Which lines in the records below contain the word "DataFrame"? Copy each one out.

[Before-and-after change records]
===
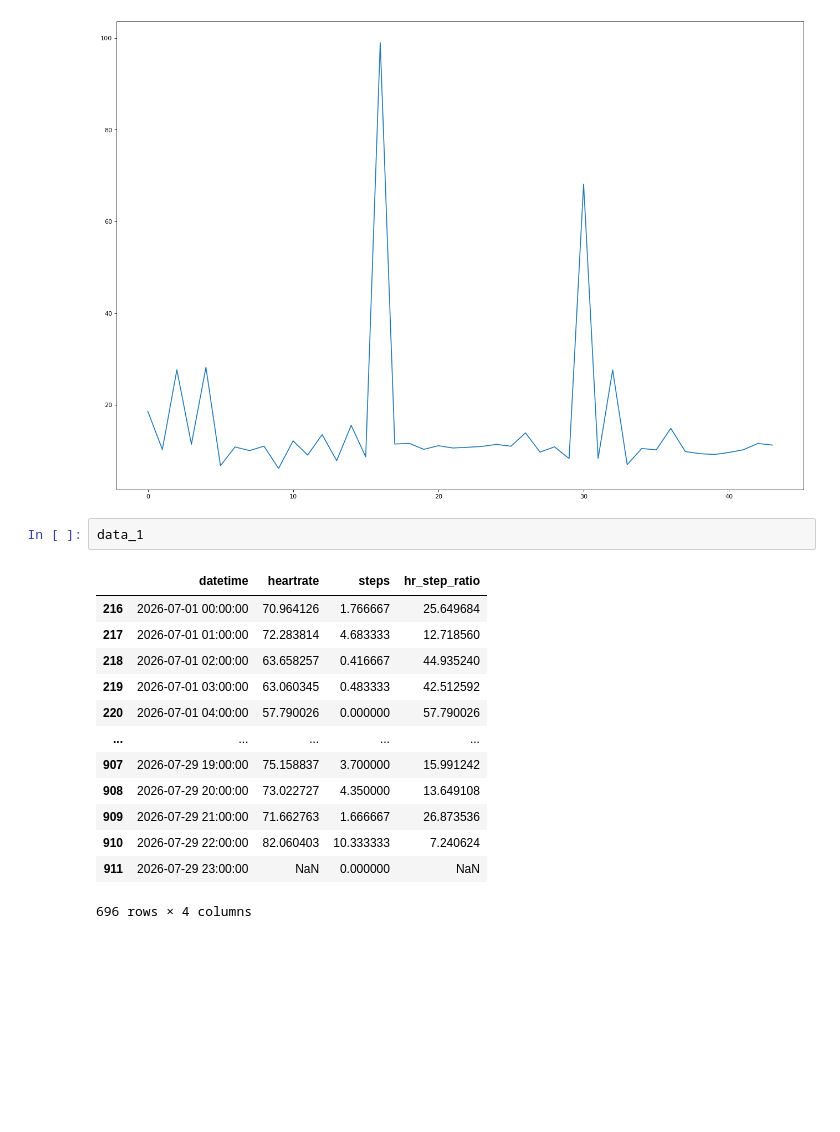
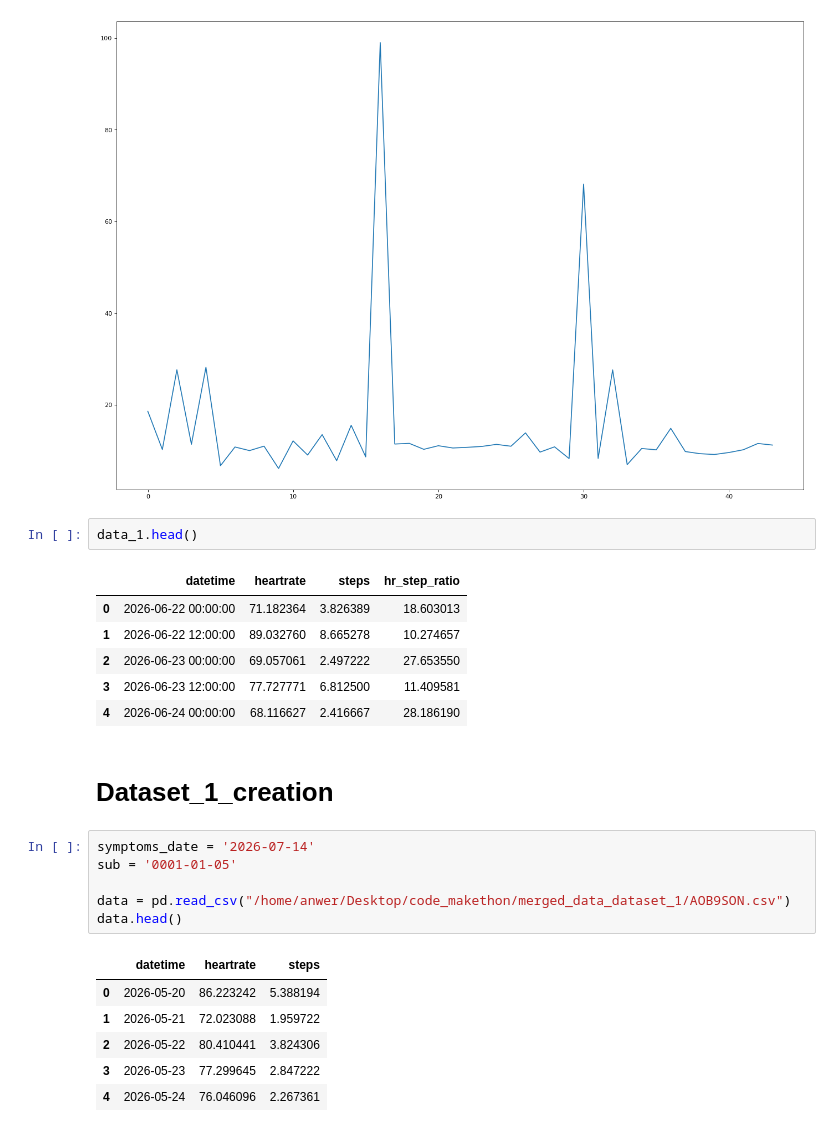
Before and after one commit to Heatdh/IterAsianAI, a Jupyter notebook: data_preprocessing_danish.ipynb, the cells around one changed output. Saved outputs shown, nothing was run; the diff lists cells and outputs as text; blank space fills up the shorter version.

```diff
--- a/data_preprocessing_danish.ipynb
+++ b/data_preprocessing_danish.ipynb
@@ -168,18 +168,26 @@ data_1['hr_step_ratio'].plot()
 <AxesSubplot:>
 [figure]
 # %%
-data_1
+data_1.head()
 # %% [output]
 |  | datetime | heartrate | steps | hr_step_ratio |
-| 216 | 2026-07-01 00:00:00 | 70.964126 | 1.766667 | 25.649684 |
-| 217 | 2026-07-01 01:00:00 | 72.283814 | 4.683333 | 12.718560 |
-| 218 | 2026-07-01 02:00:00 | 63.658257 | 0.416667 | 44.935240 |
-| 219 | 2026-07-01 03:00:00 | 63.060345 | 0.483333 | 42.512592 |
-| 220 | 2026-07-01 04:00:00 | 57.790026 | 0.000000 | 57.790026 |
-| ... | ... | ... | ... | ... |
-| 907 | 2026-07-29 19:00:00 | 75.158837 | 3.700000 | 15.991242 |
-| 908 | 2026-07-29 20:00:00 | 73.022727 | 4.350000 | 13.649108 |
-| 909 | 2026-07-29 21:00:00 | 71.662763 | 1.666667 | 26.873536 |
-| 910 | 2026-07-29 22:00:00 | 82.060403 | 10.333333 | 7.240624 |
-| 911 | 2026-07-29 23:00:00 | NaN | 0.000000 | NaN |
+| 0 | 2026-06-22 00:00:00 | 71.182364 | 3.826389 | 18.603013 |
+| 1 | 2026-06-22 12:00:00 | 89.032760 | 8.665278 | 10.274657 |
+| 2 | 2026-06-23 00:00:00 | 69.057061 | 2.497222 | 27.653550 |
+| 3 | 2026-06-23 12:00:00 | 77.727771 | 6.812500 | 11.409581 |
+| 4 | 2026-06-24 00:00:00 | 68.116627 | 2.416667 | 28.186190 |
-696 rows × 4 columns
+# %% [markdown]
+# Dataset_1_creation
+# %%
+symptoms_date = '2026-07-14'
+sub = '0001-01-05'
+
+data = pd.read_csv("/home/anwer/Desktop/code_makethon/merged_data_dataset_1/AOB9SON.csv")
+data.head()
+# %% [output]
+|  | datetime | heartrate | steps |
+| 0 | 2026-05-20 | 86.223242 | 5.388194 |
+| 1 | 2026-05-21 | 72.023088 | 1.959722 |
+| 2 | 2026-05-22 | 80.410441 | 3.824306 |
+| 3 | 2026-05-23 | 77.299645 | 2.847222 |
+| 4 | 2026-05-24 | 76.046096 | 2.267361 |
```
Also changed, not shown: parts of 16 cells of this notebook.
===
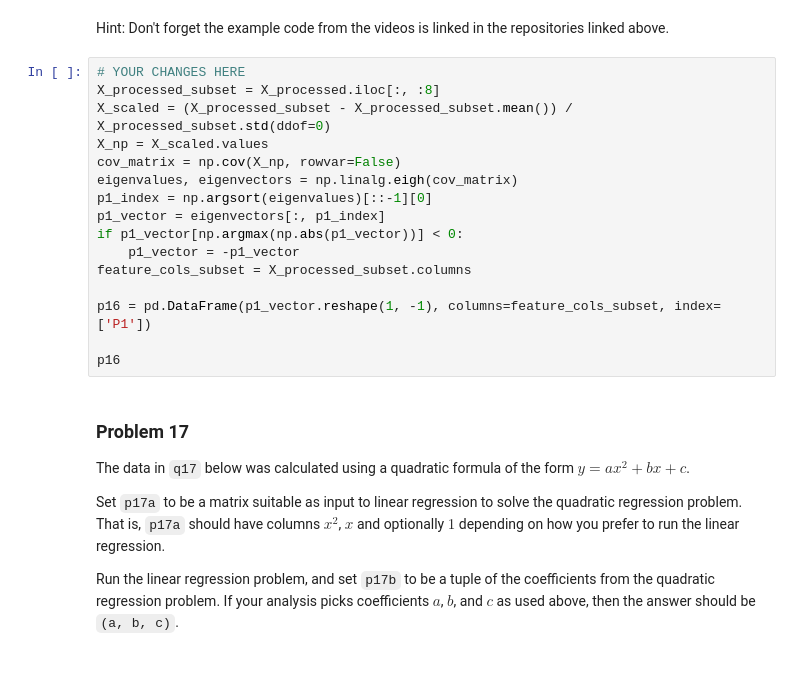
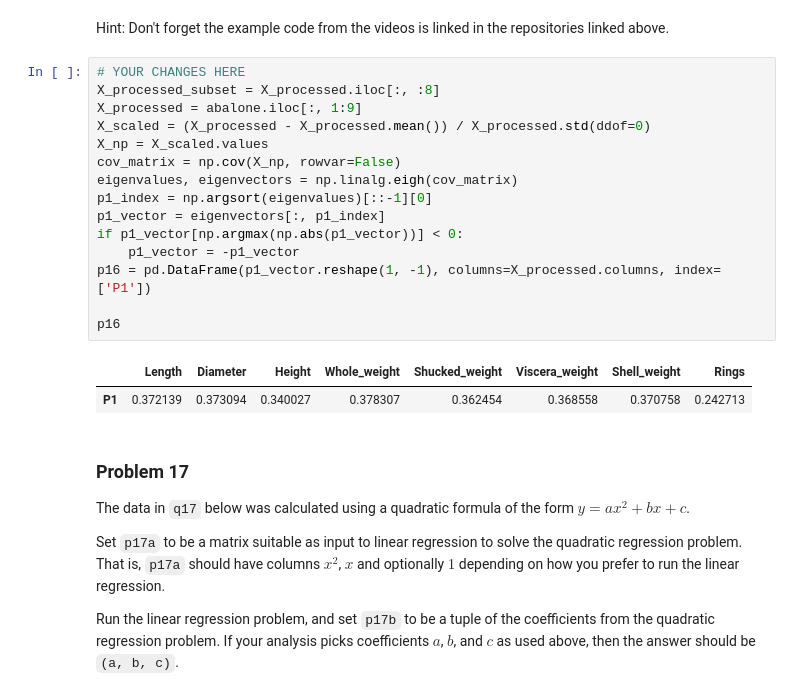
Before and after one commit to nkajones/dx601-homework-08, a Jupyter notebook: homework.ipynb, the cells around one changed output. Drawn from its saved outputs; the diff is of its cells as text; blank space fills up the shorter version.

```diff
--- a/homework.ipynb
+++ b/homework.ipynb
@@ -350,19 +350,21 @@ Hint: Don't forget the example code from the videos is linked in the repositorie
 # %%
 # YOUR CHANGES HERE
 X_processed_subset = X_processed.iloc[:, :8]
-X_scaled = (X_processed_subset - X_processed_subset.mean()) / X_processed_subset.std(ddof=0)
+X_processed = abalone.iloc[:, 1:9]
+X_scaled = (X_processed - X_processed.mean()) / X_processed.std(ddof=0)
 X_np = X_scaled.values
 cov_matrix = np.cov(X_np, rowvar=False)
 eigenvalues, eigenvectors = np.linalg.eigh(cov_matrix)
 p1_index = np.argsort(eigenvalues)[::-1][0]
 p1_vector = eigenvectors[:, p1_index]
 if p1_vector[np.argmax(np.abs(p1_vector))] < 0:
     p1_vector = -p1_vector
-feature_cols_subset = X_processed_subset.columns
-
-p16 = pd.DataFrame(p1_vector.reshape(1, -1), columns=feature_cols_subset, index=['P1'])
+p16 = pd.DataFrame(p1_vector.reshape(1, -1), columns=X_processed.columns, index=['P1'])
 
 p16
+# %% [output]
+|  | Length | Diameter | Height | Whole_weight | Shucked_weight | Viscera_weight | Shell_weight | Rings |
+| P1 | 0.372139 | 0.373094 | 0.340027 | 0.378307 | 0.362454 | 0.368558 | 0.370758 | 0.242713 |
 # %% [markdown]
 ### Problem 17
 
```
===
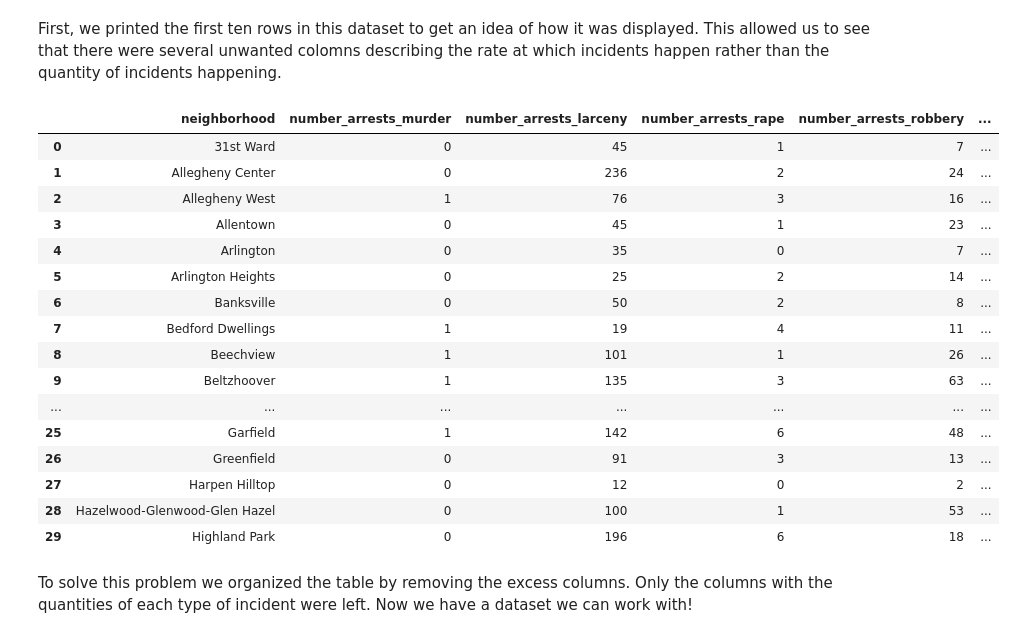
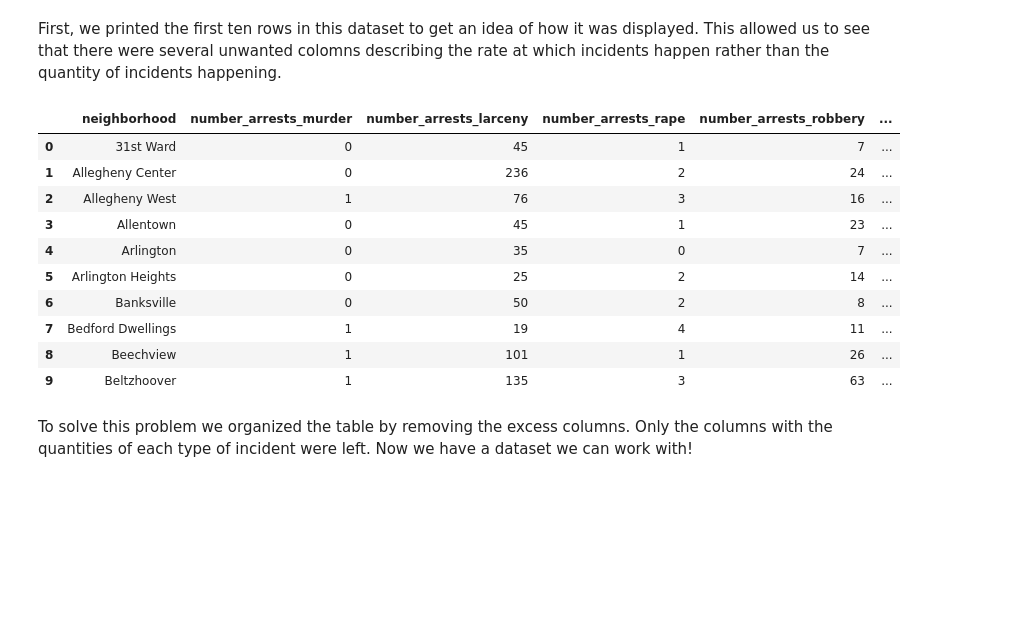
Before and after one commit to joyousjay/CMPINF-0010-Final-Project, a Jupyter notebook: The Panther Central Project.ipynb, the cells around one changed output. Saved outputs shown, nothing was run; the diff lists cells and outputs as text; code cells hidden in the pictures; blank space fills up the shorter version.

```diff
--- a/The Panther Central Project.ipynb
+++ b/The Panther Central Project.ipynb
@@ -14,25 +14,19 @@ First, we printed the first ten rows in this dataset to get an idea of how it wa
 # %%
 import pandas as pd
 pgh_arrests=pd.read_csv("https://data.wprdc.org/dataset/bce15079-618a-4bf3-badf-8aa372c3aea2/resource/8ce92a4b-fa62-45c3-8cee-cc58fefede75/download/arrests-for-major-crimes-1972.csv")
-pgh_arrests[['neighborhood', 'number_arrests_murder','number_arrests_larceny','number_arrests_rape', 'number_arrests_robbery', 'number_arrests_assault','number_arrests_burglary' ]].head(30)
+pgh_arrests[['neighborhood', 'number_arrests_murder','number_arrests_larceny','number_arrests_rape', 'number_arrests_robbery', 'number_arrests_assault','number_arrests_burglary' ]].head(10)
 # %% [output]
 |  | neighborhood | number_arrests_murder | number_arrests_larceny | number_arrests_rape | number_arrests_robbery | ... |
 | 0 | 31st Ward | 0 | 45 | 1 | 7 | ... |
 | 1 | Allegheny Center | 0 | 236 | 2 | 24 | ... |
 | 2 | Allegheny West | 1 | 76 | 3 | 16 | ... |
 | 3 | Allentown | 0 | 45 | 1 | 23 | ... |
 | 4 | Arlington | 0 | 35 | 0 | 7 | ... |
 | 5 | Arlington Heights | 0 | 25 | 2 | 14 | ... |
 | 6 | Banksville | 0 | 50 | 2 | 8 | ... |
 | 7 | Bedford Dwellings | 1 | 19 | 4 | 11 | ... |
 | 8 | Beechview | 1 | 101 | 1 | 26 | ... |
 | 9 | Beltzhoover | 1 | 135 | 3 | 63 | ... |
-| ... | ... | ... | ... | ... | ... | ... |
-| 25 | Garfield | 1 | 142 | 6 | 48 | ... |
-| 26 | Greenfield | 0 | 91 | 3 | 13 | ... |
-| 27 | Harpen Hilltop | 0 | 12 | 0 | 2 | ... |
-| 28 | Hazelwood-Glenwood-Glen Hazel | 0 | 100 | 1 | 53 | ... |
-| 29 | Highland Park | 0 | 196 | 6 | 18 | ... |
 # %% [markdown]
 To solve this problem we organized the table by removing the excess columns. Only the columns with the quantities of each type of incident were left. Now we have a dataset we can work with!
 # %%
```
===
## RESULT OF THIS EXERCISE
-p16 = pd.DataFrame(p1_vector.reshape(1, -1), columns=feature_cols_subset, index=['P1'])
+p16 = pd.DataFrame(p1_vector.reshape(1, -1), columns=X_processed.columns, index=['P1'])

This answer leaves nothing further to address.